▶ **Task objective**: Because the pictures are not wanted, give back only the exact text of every entry below.

▶ **Extracted data**:
::::
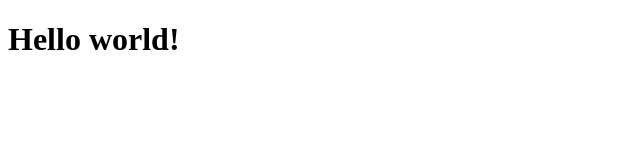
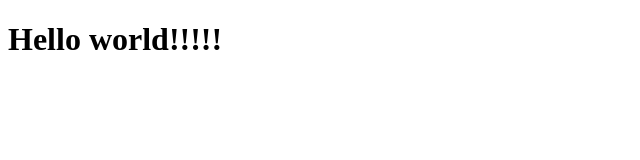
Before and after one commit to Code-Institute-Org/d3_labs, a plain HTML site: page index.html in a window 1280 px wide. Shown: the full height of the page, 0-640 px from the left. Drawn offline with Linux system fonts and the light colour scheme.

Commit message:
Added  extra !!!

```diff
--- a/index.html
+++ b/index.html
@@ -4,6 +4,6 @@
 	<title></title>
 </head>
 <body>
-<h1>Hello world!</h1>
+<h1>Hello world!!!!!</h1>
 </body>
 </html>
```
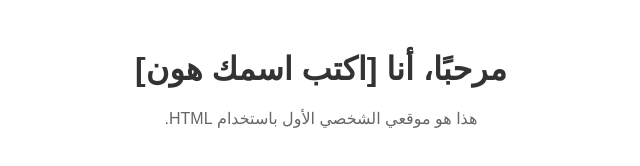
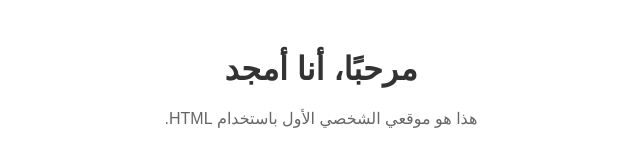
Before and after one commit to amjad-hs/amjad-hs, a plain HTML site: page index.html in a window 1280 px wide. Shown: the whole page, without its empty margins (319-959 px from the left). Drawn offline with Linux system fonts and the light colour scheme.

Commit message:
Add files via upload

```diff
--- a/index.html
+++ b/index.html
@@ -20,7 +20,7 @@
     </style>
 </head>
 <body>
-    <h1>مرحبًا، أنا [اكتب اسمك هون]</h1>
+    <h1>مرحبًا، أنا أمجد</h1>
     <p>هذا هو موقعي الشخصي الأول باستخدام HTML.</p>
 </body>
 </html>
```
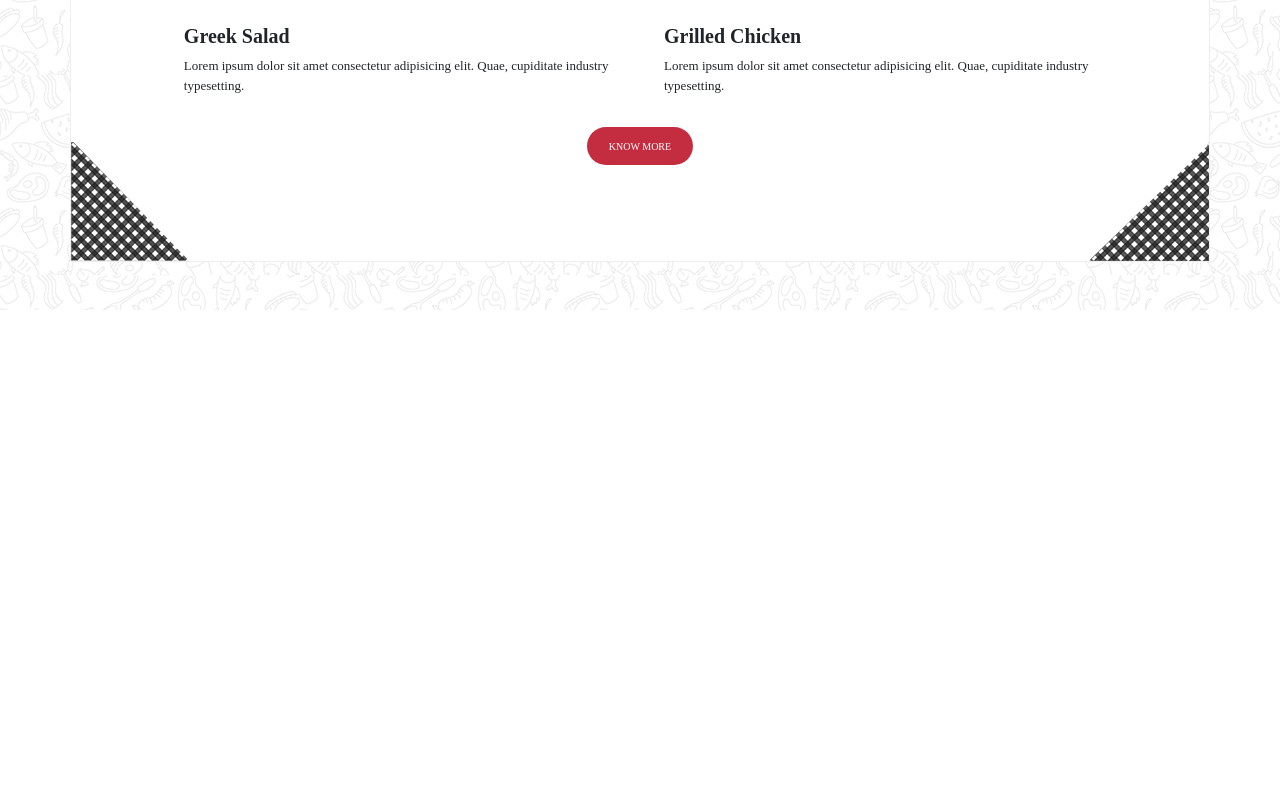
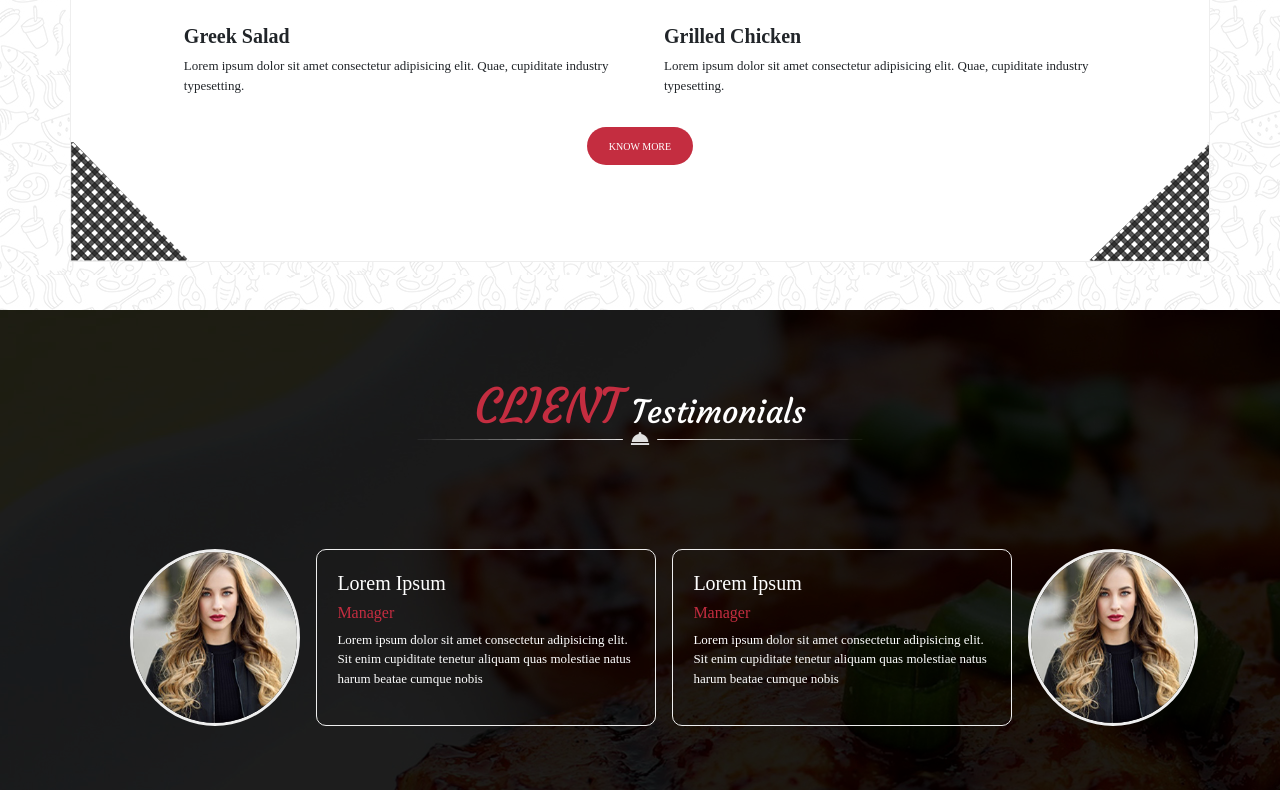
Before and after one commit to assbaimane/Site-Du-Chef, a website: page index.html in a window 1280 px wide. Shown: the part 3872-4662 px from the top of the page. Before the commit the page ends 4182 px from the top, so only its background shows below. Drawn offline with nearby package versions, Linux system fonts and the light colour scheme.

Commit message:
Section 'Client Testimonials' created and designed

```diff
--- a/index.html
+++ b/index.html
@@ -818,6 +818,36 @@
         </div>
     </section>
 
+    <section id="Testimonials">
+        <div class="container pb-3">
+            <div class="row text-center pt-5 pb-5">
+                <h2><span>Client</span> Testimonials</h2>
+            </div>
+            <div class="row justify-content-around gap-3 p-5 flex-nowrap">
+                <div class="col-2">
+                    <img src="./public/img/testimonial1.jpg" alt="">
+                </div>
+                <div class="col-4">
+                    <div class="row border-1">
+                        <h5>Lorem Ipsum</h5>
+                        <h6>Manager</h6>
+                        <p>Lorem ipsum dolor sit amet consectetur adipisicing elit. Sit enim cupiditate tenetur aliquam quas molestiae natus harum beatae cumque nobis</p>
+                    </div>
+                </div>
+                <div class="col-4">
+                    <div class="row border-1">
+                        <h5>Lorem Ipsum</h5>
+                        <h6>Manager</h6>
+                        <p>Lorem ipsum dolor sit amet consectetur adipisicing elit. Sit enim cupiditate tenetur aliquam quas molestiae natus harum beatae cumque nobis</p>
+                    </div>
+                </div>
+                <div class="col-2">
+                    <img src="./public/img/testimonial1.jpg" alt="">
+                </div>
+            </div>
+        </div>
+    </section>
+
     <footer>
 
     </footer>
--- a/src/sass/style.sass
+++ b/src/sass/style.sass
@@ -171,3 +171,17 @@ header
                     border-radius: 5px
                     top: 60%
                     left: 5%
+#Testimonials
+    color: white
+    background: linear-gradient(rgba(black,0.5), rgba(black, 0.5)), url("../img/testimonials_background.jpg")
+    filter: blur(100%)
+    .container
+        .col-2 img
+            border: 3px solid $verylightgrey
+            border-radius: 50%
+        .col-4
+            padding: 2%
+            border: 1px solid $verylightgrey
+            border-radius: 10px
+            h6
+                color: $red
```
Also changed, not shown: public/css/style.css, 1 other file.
::::
▶ **Written reply**:
Before and after one commit to Code-Institute-Org/d3_labs, a plain HTML site: page index.html in a window 1280 px wide. Shown: the full height of the page, 0-640 px from the left. Drawn offline with Linux system fonts and the light colour scheme.

Commit message:
Added  extra !!!

```diff
--- a/index.html
+++ b/index.html
@@ -4,6 +4,6 @@
 	<title></title>
 </head>
 <body>
-<h1>Hello world!</h1>
+<h1>Hello world!!!!!</h1>
 </body>
 </html>
```
Before and after one commit to amjad-hs/amjad-hs, a plain HTML site: page index.html in a window 1280 px wide. Shown: the whole page, without its empty margins (319-959 px from the left). Drawn offline with Linux system fonts and the light colour scheme.

Commit message:
Add files via upload

```diff
--- a/index.html
+++ b/index.html
@@ -20,7 +20,7 @@
     </style>
 </head>
 <body>
-    <h1>مرحبًا، أنا [اكتب اسمك هون]</h1>
+    <h1>مرحبًا، أنا أمجد</h1>
     <p>هذا هو موقعي الشخصي الأول باستخدام HTML.</p>
 </body>
 </html>
```
Before and after one commit to assbaimane/Site-Du-Chef, a website: page index.html in a window 1280 px wide. Shown: the part 3872-4662 px from the top of the page. Before the commit the page ends 4182 px from the top, so only its background shows below. Drawn offline with nearby package versions, Linux system fonts and the light colour scheme.

Commit message:
Section 'Client Testimonials' created and designed

```diff
--- a/index.html
+++ b/index.html
@@ -818,6 +818,36 @@
         </div>
     </section>
 
+    <section id="Testimonials">
+        <div class="container pb-3">
+            <div class="row text-center pt-5 pb-5">
+                <h2><span>Client</span> Testimonials</h2>
+            </div>
+            <div class="row justify-content-around gap-3 p-5 flex-nowrap">
+                <div class="col-2">
+                    <img src="./public/img/testimonial1.jpg" alt="">
+                </div>
+                <div class="col-4">
+                    <div class="row border-1">
+                        <h5>Lorem Ipsum</h5>
+                        <h6>Manager</h6>
+                        <p>Lorem ipsum dolor sit amet consectetur adipisicing elit. Sit enim cupiditate tenetur aliquam quas molestiae natus harum beatae cumque nobis</p>
+                    </div>
+                </div>
+                <div class="col-4">
+                    <div class="row border-1">
+                        <h5>Lorem Ipsum</h5>
+                        <h6>Manager</h6>
+                        <p>Lorem ipsum dolor sit amet consectetur adipisicing elit. Sit enim cupiditate tenetur aliquam quas molestiae natus harum beatae cumque nobis</p>
+                    </div>
+                </div>
+                <div class="col-2">
+                    <img src="./public/img/testimonial1.jpg" alt="">
+                </div>
+            </div>
+        </div>
+    </section>
+
     <footer>
 
     </footer>
--- a/src/sass/style.sass
+++ b/src/sass/style.sass
@@ -171,3 +171,17 @@ header
                     border-radius: 5px
                     top: 60%
                     left: 5%
+#Testimonials
+    color: white
+    background: linear-gradient(rgba(black,0.5), rgba(black, 0.5)), url("../img/testimonials_background.jpg")
+    filter: blur(100%)
+    .container
+        .col-2 img
+            border: 3px solid $verylightgrey
+            border-radius: 50%
+        .col-4
+            padding: 2%
+            border: 1px solid $verylightgrey
+            border-radius: 10px
+            h6
+                color: $red
```
Also changed, not shown: public/css/style.css, 1 other file.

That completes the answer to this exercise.